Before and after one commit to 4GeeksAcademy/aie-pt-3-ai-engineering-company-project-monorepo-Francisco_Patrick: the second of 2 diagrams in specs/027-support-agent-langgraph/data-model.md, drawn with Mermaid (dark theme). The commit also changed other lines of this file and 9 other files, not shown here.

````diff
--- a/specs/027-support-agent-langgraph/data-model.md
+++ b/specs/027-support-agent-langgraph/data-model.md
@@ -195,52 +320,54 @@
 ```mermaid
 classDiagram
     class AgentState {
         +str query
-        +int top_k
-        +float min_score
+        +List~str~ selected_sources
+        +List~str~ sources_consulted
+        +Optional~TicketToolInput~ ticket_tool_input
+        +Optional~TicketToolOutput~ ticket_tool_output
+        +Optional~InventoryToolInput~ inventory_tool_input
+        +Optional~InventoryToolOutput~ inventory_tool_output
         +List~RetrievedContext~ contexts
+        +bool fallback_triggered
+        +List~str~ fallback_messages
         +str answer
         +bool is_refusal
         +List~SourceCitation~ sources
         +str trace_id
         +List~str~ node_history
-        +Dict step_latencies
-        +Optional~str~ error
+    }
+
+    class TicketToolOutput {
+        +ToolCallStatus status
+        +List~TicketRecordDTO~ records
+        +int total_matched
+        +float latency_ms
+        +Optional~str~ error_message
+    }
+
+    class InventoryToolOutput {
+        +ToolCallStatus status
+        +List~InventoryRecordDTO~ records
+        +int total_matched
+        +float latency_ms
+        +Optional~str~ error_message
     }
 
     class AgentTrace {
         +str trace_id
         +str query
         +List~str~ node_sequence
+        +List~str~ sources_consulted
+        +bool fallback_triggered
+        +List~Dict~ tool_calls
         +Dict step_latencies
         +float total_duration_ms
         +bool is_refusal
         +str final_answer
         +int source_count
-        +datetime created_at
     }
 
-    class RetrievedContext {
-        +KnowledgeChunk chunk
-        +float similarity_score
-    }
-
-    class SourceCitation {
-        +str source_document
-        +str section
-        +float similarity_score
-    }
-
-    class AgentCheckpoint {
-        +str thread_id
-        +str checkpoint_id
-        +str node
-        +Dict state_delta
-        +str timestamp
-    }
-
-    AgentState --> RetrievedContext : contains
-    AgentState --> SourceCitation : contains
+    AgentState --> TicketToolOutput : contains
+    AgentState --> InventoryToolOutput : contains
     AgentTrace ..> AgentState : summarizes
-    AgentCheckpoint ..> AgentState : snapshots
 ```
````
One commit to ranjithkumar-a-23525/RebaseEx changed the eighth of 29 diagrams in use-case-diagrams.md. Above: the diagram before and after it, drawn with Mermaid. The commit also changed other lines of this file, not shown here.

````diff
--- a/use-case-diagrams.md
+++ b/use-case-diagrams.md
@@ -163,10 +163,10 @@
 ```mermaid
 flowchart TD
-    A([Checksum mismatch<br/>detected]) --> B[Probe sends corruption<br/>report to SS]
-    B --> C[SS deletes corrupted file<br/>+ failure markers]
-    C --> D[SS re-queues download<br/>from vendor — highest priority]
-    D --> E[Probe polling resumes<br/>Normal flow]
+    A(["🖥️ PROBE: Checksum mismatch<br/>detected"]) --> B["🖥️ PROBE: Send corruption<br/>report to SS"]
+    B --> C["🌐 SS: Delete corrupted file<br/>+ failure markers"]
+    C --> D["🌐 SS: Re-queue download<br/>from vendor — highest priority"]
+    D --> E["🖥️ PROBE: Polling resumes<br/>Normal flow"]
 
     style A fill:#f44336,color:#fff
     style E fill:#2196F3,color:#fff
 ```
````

┄┄┄┄┄┄┄┄┄┄

#### Assigned task
Repeat the material above in full so that each line matches the original exactly.

#### Expected answer
Before and after one commit to 4GeeksAcademy/aie-pt-3-ai-engineering-company-project-monorepo-Francisco_Patrick: the second of 2 diagrams in specs/027-support-agent-langgraph/data-model.md, drawn with Mermaid (dark theme). The commit also changed other lines of this file and 9 other files, not shown here.

````diff
--- a/specs/027-support-agent-langgraph/data-model.md
+++ b/specs/027-support-agent-langgraph/data-model.md
@@ -195,52 +320,54 @@
 ```mermaid
 classDiagram
     class AgentState {
         +str query
-        +int top_k
-        +float min_score
+        +List~str~ selected_sources
+        +List~str~ sources_consulted
+        +Optional~TicketToolInput~ ticket_tool_input
+        +Optional~TicketToolOutput~ ticket_tool_output
+        +Optional~InventoryToolInput~ inventory_tool_input
+        +Optional~InventoryToolOutput~ inventory_tool_output
         +List~RetrievedContext~ contexts
+        +bool fallback_triggered
+        +List~str~ fallback_messages
         +str answer
         +bool is_refusal
         +List~SourceCitation~ sources
         +str trace_id
         +List~str~ node_history
-        +Dict step_latencies
-        +Optional~str~ error
+    }
+
+    class TicketToolOutput {
+        +ToolCallStatus status
+        +List~TicketRecordDTO~ records
+        +int total_matched
+        +float latency_ms
+        +Optional~str~ error_message
+    }
+
+    class InventoryToolOutput {
+        +ToolCallStatus status
+        +List~InventoryRecordDTO~ records
+        +int total_matched
+        +float latency_ms
+        +Optional~str~ error_message
     }
 
     class AgentTrace {
         +str trace_id
         +str query
         +List~str~ node_sequence
+        +List~str~ sources_consulted
+        +bool fallback_triggered
+        +List~Dict~ tool_calls
         +Dict step_latencies
         +float total_duration_ms
         +bool is_refusal
         +str final_answer
         +int source_count
-        +datetime created_at
     }
 
-    class RetrievedContext {
-        +KnowledgeChunk chunk
-        +float similarity_score
-    }
-
-    class SourceCitation {
-        +str source_document
-        +str section
-        +float similarity_score
-    }
-
-    class AgentCheckpoint {
-        +str thread_id
-        +str checkpoint_id
-        +str node
-        +Dict state_delta
-        +str timestamp
-    }
-
-    AgentState --> RetrievedContext : contains
-    AgentState --> SourceCitation : contains
+    AgentState --> TicketToolOutput : contains
+    AgentState --> InventoryToolOutput : contains
     AgentTrace ..> AgentState : summarizes
-    AgentCheckpoint ..> AgentState : snapshots
 ```
````
One commit to ranjithkumar-a-23525/RebaseEx changed the eighth of 29 diagrams in use-case-diagrams.md. Above: the diagram before and after it, drawn with Mermaid. The commit also changed other lines of this file, not shown here.

````diff
--- a/use-case-diagrams.md
+++ b/use-case-diagrams.md
@@ -163,10 +163,10 @@
 ```mermaid
 flowchart TD
-    A([Checksum mismatch<br/>detected]) --> B[Probe sends corruption<br/>report to SS]
-    B --> C[SS deletes corrupted file<br/>+ failure markers]
-    C --> D[SS re-queues download<br/>from vendor — highest priority]
-    D --> E[Probe polling resumes<br/>Normal flow]
+    A(["🖥️ PROBE: Checksum mismatch<br/>detected"]) --> B["🖥️ PROBE: Send corruption<br/>report to SS"]
+    B --> C["🌐 SS: Delete corrupted file<br/>+ failure markers"]
+    C --> D["🌐 SS: Re-queue download<br/>from vendor — highest priority"]
+    D --> E["🖥️ PROBE: Polling resumes<br/>Normal flow"]
 
     style A fill:#f44336,color:#fff
     style E fill:#2196F3,color:#fff
 ```
````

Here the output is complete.